◆ **Task item**
Starting with the line that mentions "WriteLedger --> Fact", repeat each line verbatim until the entries end, both ends included.

◆ **Input data**

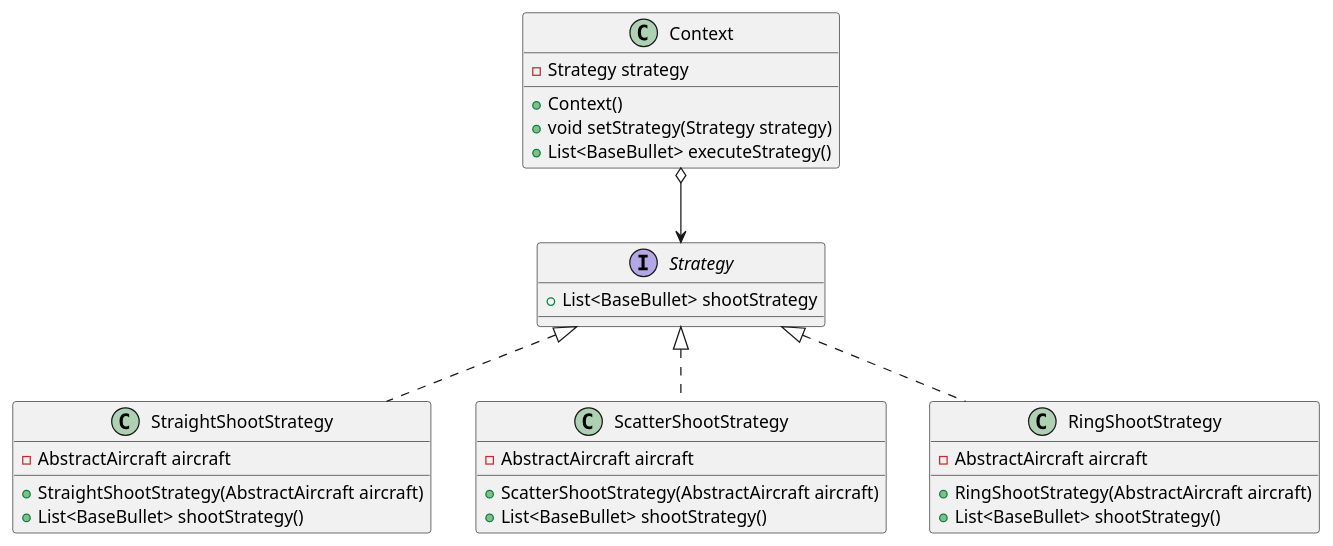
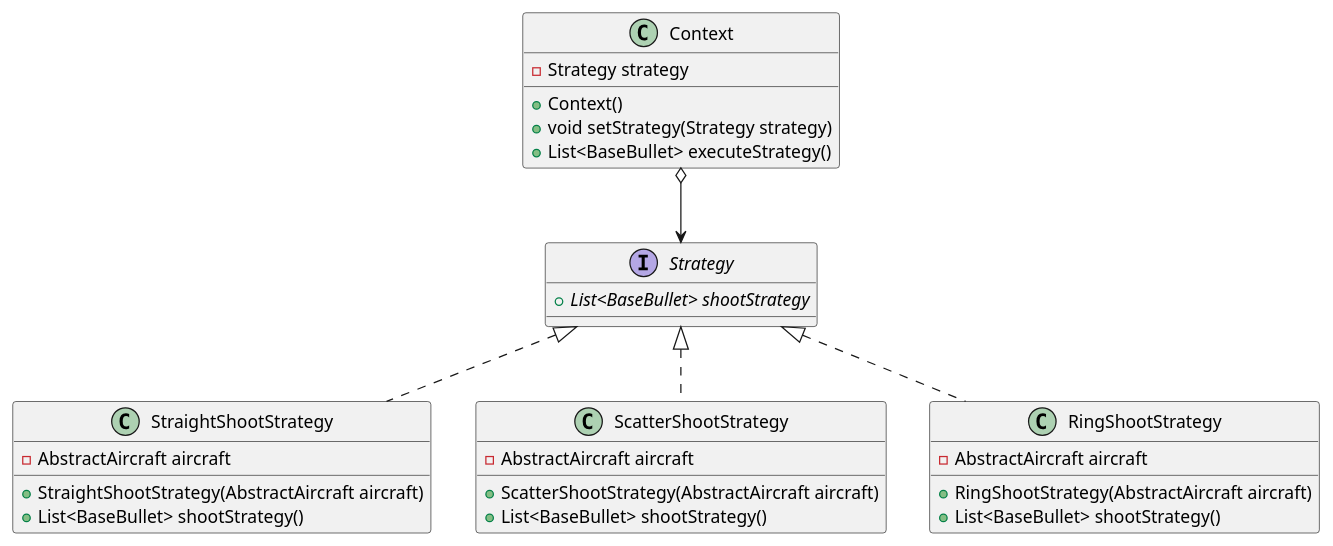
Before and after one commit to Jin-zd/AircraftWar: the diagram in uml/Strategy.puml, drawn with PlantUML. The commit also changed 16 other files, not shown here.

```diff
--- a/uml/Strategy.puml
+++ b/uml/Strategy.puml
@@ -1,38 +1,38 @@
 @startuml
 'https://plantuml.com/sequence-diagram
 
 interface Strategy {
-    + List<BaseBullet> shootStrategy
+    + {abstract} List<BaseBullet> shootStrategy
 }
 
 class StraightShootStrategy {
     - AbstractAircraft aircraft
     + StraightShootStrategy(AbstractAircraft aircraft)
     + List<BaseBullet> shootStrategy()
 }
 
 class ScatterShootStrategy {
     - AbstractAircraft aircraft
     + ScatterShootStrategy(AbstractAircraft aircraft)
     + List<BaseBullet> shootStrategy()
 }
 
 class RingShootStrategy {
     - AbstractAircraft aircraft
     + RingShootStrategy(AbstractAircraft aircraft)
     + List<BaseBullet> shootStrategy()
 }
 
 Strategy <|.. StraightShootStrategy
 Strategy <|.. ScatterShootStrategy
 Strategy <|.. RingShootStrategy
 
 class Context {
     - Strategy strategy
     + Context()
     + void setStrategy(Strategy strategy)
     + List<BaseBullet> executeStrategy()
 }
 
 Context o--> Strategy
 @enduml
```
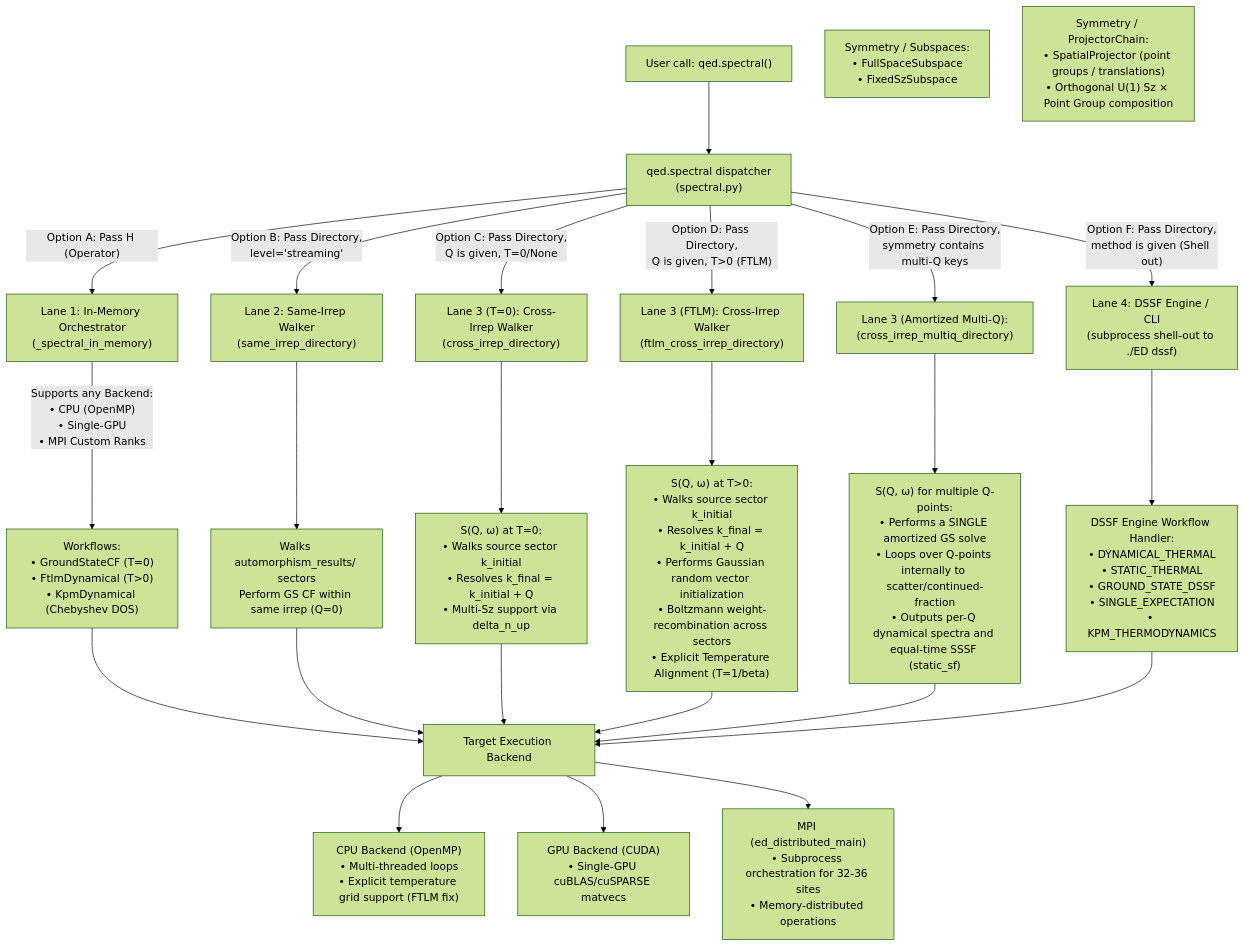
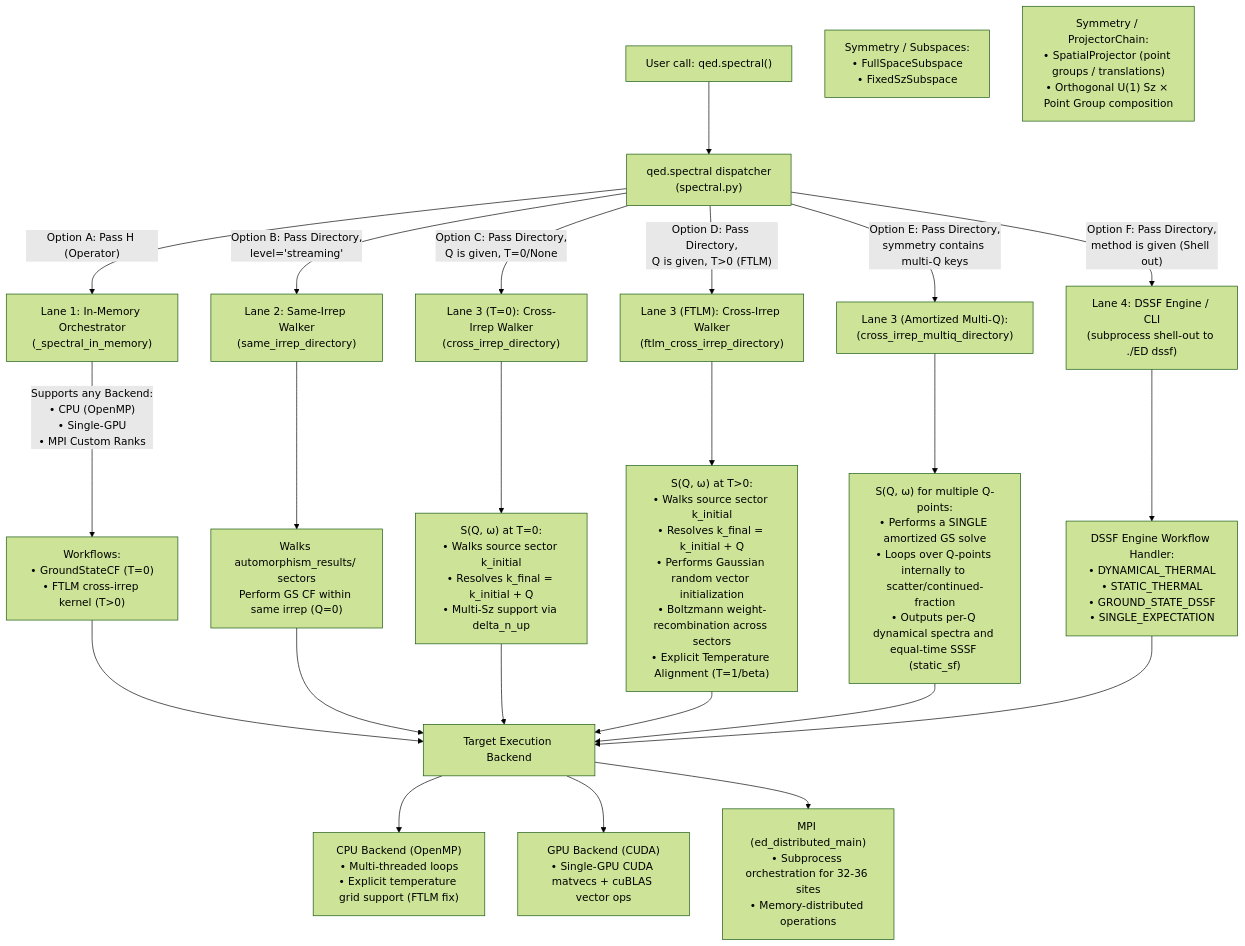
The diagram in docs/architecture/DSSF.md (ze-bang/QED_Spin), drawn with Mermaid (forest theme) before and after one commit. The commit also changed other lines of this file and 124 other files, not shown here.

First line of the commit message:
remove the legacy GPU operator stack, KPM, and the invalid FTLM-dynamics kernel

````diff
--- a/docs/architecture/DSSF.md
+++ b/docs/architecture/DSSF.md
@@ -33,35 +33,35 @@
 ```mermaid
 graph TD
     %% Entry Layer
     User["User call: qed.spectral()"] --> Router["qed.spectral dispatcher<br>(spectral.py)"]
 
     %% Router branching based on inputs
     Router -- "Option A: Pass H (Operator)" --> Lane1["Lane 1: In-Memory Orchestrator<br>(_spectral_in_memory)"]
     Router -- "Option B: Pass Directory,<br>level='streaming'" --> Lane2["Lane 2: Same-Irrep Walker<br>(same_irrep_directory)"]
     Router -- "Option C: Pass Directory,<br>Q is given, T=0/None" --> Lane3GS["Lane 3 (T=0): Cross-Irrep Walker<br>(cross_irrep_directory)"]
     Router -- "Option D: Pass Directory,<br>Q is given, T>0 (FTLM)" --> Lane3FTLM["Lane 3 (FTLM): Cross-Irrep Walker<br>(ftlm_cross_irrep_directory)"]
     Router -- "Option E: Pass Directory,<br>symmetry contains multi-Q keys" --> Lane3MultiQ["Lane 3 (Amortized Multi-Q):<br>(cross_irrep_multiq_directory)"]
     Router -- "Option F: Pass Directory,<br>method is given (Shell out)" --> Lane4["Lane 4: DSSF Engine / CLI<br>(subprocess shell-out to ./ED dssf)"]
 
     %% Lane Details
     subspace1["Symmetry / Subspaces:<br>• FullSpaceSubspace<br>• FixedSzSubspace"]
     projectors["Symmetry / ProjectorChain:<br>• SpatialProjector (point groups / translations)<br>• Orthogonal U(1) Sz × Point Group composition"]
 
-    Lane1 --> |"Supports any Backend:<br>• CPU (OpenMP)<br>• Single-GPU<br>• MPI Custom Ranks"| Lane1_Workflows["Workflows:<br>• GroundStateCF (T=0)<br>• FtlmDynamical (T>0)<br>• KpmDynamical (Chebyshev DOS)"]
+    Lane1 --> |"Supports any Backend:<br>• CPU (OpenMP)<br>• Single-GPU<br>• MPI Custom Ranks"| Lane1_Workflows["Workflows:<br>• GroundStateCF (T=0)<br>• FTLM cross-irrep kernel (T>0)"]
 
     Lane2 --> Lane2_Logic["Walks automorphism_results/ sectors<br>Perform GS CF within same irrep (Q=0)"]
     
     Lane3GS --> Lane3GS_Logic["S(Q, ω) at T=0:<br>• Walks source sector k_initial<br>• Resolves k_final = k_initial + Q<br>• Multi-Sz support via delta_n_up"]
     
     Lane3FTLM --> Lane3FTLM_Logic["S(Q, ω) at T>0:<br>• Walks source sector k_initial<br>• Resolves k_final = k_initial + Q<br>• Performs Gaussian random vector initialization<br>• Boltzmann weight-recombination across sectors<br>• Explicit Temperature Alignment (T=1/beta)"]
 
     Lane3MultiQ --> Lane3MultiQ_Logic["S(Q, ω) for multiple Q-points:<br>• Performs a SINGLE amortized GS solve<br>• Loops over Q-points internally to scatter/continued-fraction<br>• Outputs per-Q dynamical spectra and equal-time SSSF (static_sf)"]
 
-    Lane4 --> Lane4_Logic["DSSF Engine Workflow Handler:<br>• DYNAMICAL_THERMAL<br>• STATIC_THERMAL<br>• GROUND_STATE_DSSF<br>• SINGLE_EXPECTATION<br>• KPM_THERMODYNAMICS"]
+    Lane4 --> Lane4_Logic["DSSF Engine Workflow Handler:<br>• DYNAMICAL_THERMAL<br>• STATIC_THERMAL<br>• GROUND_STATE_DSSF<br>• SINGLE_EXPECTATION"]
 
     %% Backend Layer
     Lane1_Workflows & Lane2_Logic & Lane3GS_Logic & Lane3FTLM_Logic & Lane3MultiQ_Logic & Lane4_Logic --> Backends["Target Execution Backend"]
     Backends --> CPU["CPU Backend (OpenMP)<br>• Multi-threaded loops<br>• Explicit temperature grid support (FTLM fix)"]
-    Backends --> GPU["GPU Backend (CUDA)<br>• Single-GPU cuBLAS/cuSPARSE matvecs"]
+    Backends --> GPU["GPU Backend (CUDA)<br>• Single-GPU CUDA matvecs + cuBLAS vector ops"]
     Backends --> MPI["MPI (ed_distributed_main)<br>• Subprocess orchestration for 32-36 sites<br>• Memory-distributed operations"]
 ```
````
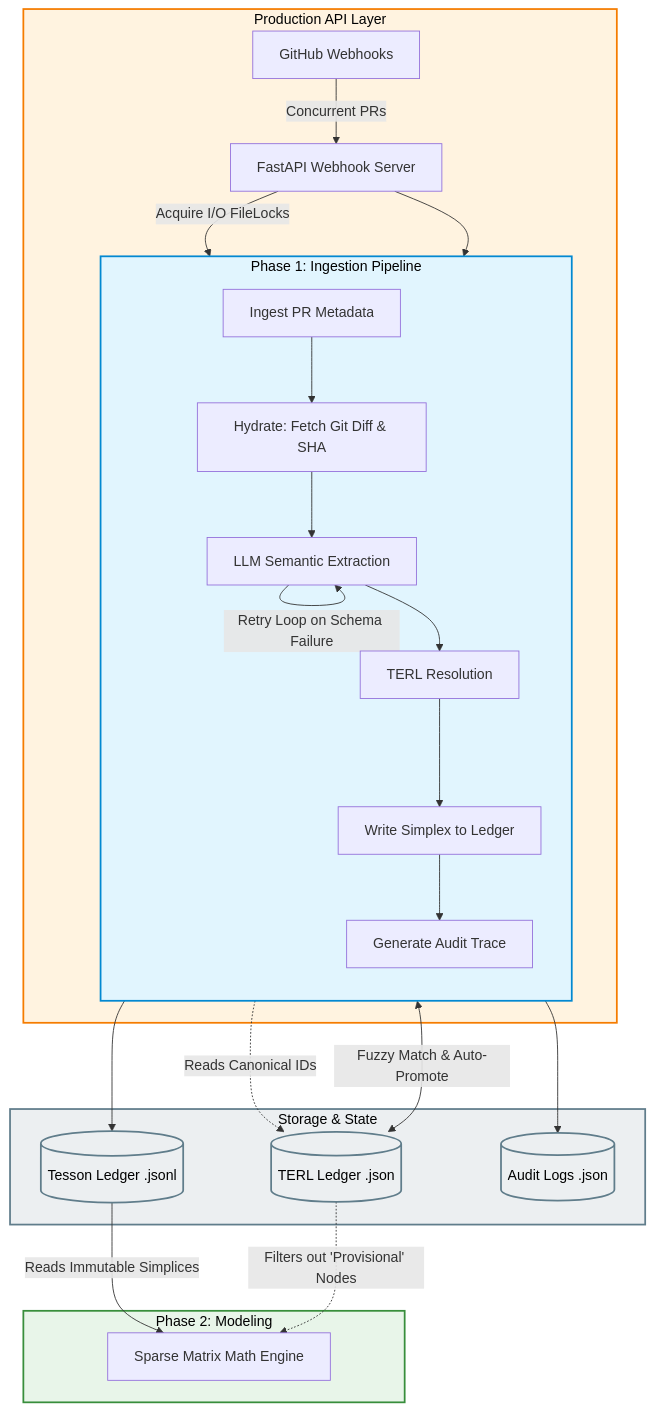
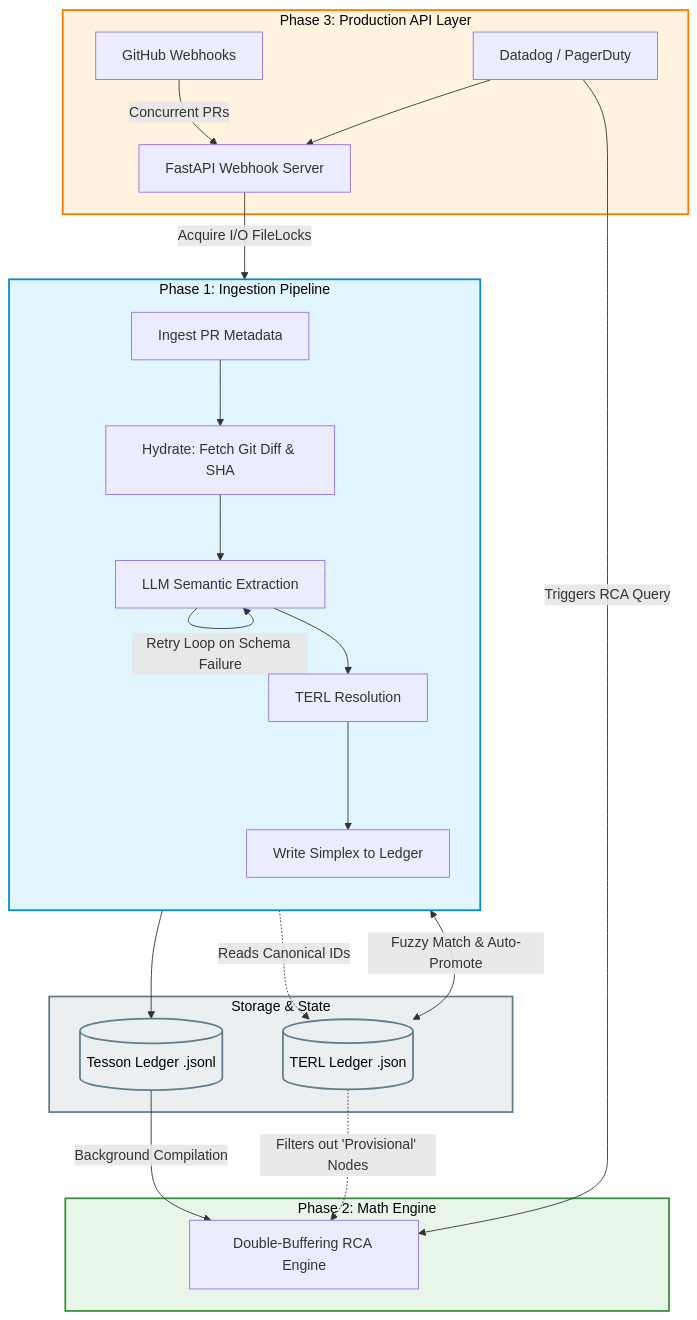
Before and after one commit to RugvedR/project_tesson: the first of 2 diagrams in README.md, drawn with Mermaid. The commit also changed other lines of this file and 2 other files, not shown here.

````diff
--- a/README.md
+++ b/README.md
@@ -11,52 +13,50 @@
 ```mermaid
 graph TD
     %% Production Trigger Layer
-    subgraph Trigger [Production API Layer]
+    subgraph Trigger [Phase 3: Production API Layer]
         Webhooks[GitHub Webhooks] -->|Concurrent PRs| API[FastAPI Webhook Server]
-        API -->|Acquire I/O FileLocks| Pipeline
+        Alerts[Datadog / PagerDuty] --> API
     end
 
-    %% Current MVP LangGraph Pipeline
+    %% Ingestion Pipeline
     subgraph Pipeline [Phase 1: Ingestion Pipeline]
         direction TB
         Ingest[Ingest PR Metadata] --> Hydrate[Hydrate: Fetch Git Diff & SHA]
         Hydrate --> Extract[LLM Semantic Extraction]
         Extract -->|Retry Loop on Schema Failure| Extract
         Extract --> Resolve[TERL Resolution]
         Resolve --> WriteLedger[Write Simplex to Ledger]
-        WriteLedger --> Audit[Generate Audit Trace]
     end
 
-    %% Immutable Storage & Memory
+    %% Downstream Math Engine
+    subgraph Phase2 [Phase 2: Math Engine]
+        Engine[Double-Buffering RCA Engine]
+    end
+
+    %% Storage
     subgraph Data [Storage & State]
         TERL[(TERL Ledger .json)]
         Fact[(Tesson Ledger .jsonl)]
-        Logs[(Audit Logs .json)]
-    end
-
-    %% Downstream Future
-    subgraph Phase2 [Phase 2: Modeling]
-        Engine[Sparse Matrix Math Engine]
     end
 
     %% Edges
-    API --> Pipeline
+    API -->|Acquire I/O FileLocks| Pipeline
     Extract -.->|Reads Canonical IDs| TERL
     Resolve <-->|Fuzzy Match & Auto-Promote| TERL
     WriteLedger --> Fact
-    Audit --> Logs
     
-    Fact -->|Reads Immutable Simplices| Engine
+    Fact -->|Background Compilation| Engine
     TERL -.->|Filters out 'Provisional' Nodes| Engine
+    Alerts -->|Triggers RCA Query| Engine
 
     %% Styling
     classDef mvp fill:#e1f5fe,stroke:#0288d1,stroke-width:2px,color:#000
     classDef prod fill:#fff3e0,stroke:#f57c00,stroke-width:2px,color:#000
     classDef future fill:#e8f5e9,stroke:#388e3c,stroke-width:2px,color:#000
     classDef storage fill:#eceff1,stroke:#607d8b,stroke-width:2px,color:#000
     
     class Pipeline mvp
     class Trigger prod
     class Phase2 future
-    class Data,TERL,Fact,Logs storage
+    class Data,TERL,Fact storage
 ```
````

◆ **Finished task**
     WriteLedger --> Fact
-    Audit --> Logs
     
-    Fact -->|Reads Immutable Simplices| Engine
+    Fact -->|Background Compilation| Engine
     TERL -.->|Filters out 'Provisional' Nodes| Engine
+    Alerts -->|Triggers RCA Query| Engine
 
     %% Styling
     classDef mvp fill:#e1f5fe,stroke:#0288d1,stroke-width:2px,color:#000
     classDef prod fill:#fff3e0,stroke:#f57c00,stroke-width:2px,color:#000
     classDef future fill:#e8f5e9,stroke:#388e3c,stroke-width:2px,color:#000
     classDef storage fill:#eceff1,stroke:#607d8b,stroke-width:2px,color:#000
     
     class Pipeline mvp
     class Trigger prod
     class Phase2 future
-    class Data,TERL,Fact,Logs storage
+    class Data,TERL,Fact storage
 ```
````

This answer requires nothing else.